__Problem details__: Pull out every line below that holds the word "amunt".

__Records__:
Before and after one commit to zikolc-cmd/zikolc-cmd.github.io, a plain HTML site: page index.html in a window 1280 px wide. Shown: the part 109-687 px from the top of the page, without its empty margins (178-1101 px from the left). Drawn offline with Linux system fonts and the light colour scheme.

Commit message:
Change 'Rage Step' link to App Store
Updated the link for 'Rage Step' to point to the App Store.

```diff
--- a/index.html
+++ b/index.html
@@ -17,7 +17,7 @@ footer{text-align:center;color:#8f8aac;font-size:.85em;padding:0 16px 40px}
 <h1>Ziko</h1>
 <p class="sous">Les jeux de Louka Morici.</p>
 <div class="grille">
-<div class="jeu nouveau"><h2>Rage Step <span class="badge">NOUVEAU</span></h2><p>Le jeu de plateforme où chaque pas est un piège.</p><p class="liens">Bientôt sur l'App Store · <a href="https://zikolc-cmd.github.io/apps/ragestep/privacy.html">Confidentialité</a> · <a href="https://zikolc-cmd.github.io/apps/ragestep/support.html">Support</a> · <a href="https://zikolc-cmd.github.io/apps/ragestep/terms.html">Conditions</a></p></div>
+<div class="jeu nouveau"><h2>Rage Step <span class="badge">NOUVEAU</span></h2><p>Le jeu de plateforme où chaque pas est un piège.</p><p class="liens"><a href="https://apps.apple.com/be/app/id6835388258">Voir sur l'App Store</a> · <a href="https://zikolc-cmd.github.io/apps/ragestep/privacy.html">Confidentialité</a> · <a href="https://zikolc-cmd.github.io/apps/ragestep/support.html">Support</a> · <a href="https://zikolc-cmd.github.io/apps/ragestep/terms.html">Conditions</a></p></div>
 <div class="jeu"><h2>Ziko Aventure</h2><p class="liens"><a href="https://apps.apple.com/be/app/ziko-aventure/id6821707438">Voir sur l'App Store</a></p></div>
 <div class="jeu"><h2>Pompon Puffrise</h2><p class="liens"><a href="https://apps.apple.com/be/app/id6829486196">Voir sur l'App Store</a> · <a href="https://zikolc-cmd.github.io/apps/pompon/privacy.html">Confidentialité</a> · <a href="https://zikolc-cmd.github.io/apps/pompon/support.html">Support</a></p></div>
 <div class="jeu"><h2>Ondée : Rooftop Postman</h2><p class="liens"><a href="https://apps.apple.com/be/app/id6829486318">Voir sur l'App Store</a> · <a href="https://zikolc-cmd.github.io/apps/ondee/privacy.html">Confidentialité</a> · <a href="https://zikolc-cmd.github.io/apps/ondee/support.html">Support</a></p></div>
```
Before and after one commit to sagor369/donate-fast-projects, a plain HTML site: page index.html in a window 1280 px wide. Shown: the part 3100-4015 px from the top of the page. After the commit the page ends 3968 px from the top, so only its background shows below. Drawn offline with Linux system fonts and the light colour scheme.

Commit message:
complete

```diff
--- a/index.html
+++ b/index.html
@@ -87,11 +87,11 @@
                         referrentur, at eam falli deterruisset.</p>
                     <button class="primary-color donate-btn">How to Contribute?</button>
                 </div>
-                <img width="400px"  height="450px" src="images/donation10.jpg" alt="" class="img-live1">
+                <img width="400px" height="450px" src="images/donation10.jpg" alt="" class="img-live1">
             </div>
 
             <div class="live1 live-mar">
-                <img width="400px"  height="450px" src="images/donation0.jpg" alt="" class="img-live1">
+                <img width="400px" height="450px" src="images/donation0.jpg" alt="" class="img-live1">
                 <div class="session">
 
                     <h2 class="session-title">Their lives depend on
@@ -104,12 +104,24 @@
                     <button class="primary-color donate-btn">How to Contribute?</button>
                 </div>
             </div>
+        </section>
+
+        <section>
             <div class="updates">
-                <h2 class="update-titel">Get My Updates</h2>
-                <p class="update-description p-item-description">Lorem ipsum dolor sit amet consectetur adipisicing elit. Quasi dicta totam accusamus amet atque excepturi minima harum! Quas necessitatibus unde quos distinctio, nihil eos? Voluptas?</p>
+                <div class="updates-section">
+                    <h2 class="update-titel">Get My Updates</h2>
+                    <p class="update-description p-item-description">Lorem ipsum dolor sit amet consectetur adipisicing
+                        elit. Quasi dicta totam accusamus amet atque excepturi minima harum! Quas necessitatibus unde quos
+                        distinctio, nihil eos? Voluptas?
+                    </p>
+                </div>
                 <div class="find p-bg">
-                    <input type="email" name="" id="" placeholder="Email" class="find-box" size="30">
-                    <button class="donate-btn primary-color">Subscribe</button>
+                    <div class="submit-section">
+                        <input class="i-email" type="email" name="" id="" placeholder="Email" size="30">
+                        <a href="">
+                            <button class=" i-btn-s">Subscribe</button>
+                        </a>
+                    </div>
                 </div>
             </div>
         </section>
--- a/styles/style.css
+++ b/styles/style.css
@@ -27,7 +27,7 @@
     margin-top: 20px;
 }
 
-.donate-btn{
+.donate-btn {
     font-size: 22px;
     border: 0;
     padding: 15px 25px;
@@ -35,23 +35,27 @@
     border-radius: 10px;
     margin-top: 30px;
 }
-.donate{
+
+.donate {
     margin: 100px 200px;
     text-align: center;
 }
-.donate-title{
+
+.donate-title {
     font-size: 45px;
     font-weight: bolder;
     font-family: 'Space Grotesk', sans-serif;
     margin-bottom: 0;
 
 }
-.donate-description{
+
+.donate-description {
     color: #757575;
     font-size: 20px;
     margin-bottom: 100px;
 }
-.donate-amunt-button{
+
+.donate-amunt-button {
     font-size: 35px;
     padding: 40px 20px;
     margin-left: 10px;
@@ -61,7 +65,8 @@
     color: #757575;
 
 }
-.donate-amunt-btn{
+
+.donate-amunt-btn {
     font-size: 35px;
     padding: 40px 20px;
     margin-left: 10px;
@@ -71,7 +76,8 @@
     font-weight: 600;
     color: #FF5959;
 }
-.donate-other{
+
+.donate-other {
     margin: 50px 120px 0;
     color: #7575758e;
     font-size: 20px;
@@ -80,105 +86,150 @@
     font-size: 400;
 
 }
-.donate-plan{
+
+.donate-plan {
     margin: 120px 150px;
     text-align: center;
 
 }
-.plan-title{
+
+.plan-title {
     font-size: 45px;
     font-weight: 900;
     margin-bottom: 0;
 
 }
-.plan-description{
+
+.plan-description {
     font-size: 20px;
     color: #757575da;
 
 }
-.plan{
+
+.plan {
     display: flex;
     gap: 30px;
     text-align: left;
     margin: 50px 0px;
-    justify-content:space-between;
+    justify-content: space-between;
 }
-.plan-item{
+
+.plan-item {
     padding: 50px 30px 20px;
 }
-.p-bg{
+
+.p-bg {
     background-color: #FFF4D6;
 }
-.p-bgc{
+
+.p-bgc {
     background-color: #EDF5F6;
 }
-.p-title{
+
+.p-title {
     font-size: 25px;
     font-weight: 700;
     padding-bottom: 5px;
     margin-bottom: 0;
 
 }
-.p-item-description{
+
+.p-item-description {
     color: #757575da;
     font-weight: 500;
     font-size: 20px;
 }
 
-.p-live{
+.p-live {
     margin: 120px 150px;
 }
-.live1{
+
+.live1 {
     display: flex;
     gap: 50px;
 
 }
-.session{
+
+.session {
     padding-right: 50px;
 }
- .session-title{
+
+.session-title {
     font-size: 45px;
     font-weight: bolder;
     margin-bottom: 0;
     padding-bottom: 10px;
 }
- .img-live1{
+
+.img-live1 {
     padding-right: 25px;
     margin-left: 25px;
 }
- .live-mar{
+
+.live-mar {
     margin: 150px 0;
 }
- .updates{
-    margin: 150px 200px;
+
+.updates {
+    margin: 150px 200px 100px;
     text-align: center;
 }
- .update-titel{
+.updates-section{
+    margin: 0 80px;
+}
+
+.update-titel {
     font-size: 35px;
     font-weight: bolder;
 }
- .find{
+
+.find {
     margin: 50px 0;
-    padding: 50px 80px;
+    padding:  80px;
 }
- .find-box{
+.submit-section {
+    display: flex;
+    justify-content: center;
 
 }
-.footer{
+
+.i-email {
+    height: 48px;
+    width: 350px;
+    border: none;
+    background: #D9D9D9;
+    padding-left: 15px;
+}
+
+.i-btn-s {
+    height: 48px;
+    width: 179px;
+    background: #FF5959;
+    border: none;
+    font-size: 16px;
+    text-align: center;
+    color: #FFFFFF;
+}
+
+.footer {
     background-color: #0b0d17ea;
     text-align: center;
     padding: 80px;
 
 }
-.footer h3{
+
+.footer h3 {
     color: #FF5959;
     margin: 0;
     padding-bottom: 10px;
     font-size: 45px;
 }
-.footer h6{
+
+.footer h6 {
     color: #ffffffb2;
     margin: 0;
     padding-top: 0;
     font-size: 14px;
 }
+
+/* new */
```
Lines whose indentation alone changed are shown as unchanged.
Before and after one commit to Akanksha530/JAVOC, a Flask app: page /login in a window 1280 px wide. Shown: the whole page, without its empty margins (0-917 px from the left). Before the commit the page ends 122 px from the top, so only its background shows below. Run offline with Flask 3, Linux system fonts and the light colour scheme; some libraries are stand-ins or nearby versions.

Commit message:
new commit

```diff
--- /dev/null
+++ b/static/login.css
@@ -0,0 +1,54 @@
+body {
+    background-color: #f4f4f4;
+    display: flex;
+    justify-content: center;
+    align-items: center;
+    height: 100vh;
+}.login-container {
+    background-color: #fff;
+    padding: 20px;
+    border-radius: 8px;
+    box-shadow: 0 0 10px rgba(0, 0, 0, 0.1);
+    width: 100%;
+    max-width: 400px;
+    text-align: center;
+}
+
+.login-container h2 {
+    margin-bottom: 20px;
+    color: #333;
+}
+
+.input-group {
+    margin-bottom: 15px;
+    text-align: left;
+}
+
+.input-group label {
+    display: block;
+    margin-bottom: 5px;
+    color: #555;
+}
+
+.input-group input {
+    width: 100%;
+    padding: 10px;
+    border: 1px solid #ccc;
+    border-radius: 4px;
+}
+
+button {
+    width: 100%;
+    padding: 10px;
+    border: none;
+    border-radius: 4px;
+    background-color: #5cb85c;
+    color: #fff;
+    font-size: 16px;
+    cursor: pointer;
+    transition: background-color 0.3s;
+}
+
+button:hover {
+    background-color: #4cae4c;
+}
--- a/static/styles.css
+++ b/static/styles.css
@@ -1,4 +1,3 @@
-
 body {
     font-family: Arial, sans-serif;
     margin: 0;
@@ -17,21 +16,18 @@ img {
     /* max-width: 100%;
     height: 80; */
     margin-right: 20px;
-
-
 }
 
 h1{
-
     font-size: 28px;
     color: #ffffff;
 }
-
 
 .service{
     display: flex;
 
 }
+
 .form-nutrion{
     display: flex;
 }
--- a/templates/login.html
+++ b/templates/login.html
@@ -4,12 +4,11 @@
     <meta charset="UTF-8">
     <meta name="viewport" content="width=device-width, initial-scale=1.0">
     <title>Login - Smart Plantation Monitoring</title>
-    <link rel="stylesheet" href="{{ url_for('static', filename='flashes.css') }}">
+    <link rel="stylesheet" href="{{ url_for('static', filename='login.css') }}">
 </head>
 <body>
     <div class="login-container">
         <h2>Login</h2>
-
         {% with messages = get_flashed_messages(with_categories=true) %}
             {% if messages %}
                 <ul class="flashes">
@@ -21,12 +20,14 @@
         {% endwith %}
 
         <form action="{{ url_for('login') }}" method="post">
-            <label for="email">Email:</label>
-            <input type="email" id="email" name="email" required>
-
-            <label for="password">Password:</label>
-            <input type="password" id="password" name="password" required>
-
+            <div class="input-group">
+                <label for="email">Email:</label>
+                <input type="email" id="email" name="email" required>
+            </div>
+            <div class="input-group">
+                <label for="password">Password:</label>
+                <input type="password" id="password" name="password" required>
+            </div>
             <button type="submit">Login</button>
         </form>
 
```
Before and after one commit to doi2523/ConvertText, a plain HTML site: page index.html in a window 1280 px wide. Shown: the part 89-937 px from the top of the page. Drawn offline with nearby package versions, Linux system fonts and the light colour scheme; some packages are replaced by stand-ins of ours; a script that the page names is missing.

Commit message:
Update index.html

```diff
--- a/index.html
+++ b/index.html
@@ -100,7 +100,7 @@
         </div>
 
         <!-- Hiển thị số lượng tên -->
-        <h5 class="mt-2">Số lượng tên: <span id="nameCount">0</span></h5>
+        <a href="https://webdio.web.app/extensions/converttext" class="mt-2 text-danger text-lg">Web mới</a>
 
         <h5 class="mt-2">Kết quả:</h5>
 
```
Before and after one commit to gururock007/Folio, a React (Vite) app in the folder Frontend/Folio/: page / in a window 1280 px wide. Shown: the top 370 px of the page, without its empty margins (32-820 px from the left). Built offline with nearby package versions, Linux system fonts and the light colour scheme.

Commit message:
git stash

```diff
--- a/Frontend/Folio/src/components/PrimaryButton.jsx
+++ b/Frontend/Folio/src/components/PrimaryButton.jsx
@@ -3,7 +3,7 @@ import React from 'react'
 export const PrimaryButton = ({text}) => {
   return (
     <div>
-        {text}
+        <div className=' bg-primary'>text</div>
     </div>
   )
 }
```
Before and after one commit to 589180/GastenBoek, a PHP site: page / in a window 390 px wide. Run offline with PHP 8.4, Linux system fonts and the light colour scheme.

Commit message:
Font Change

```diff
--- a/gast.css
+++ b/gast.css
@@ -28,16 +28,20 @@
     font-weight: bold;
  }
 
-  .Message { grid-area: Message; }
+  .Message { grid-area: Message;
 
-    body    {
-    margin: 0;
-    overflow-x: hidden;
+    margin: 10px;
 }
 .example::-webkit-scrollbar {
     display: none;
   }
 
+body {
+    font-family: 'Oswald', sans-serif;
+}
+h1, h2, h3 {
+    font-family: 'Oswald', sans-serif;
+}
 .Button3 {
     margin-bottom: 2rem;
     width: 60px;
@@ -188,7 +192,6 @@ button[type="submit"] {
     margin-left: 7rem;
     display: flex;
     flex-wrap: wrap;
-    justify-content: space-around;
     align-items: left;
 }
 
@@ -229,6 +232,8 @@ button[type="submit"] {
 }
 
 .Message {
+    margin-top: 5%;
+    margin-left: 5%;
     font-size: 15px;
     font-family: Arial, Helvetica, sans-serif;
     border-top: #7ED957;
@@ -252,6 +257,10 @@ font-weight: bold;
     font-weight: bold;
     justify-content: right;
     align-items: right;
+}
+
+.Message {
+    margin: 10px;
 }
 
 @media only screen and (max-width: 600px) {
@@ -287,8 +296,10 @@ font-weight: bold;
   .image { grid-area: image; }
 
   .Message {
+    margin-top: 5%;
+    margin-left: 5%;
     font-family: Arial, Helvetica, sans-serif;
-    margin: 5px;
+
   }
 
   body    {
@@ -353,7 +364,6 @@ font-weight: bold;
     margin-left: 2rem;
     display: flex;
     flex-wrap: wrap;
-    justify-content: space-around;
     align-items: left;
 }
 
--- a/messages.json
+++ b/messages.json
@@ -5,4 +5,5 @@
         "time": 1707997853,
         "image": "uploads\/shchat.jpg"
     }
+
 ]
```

__Result for this exercise__:
-.donate-amunt-button{
+.donate-amunt-button {
-.donate-amunt-btn{
+.donate-amunt-btn {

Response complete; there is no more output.